> **YOUR INSTRUCTIONS**: Comb through the entries for "ledger" and pull out each line that holds it.

#### RECORDS FOR THE EXERCISE

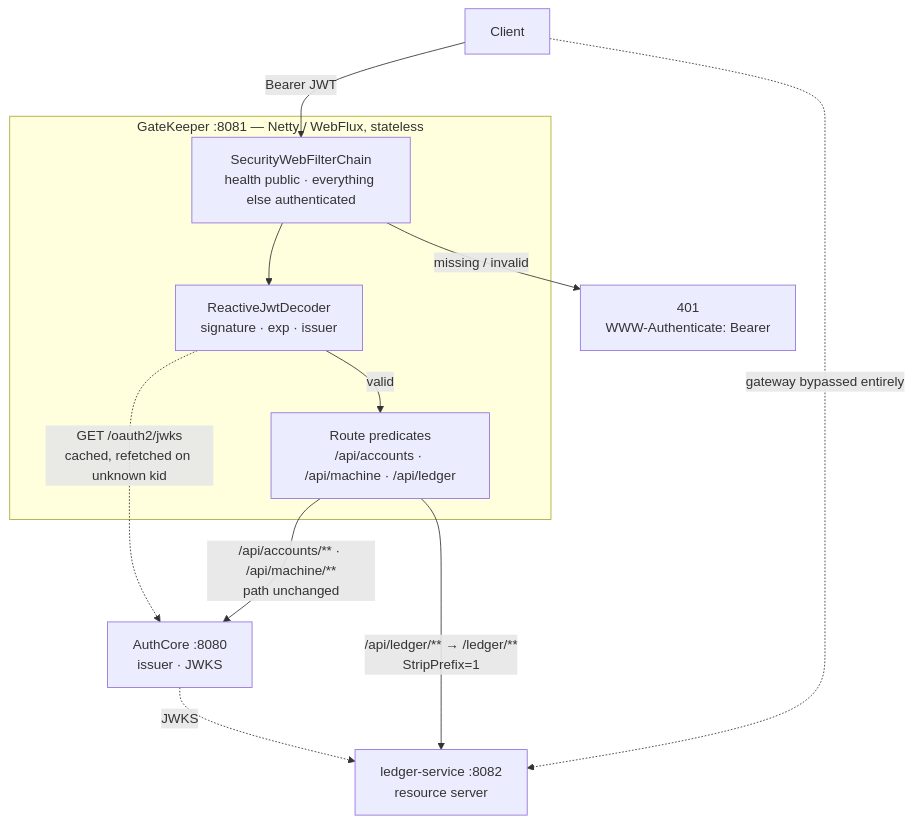
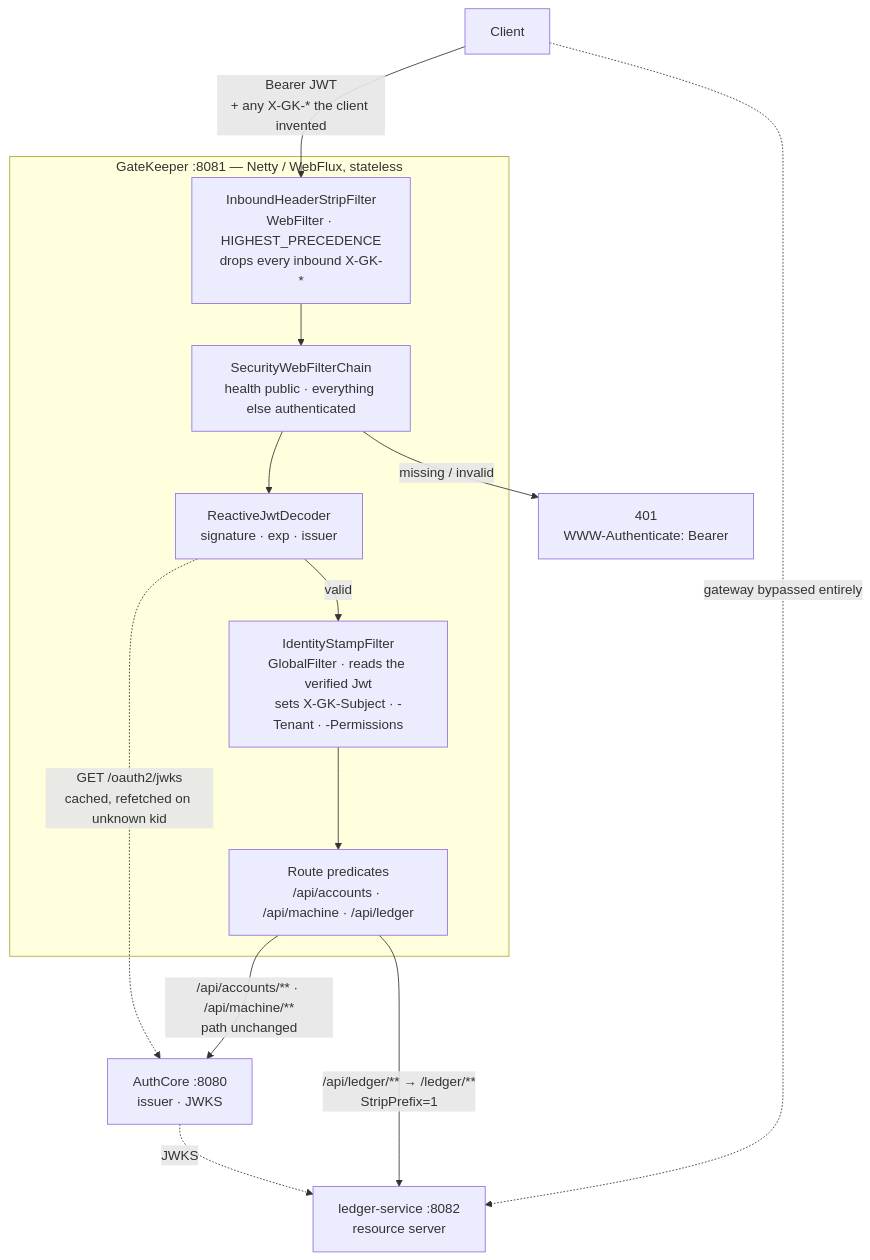
One commit to ezat141/gatekeeper changed the diagram in README.md. Above: the diagram before and after it, drawn with Mermaid. The commit also changed other lines of this file, not shown here.

Commit message:
docs: reconcile the scope line, capability table, and diagram with M3

````diff
--- a/README.md
+++ b/README.md
@@ -106,25 +108,29 @@
 ```mermaid
 graph TB
     C["Client"]
 
     subgraph GK["GateKeeper :8081 — Netty / WebFlux, stateless"]
+        STRIP["InboundHeaderStripFilter<br/>WebFilter · HIGHEST_PRECEDENCE<br/>drops every inbound X-GK-*"]
         SEC["SecurityWebFilterChain<br/>health public · everything else authenticated"]
         DEC["ReactiveJwtDecoder<br/>signature · exp · issuer"]
+        STAMP["IdentityStampFilter<br/>GlobalFilter · reads the verified Jwt<br/>sets X-GK-Subject · -Tenant · -Permissions"]
         ROUTE["Route predicates<br/>/api/accounts · /api/machine · /api/ledger"]
     end
 
     A["AuthCore :8080<br/>issuer · JWKS"]
     L["ledger-service :8082<br/>resource server"]
 
-    C -->|"Bearer JWT"| SEC
+    C -->|"Bearer JWT<br/>+ any X-GK-* the client invented"| STRIP
+    STRIP --> SEC
     SEC --> DEC
     DEC -.->|"GET /oauth2/jwks<br/>cached, refetched on unknown kid"| A
-    DEC -->|"valid"| ROUTE
+    DEC -->|"valid"| STAMP
+    STAMP --> ROUTE
     SEC -->|"missing / invalid"| R401["401<br/>WWW-Authenticate: Bearer"]
 
     ROUTE -->|"/api/accounts/** · /api/machine/**<br/>path unchanged"| A
     ROUTE -->|"/api/ledger/** → /ledger/**<br/>StripPrefix=1"| L
 
     C -.->|"gateway bypassed entirely"| L
     A -. "JWKS" .-> L
 ```
````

########

> **RESPONSE TO THE TASK**:
         ROUTE["Route predicates<br/>/api/accounts · /api/machine · /api/ledger"]
     L["ledger-service :8082<br/>resource server"]
     ROUTE -->|"/api/ledger/** → /ledger/**<br/>StripPrefix=1"| L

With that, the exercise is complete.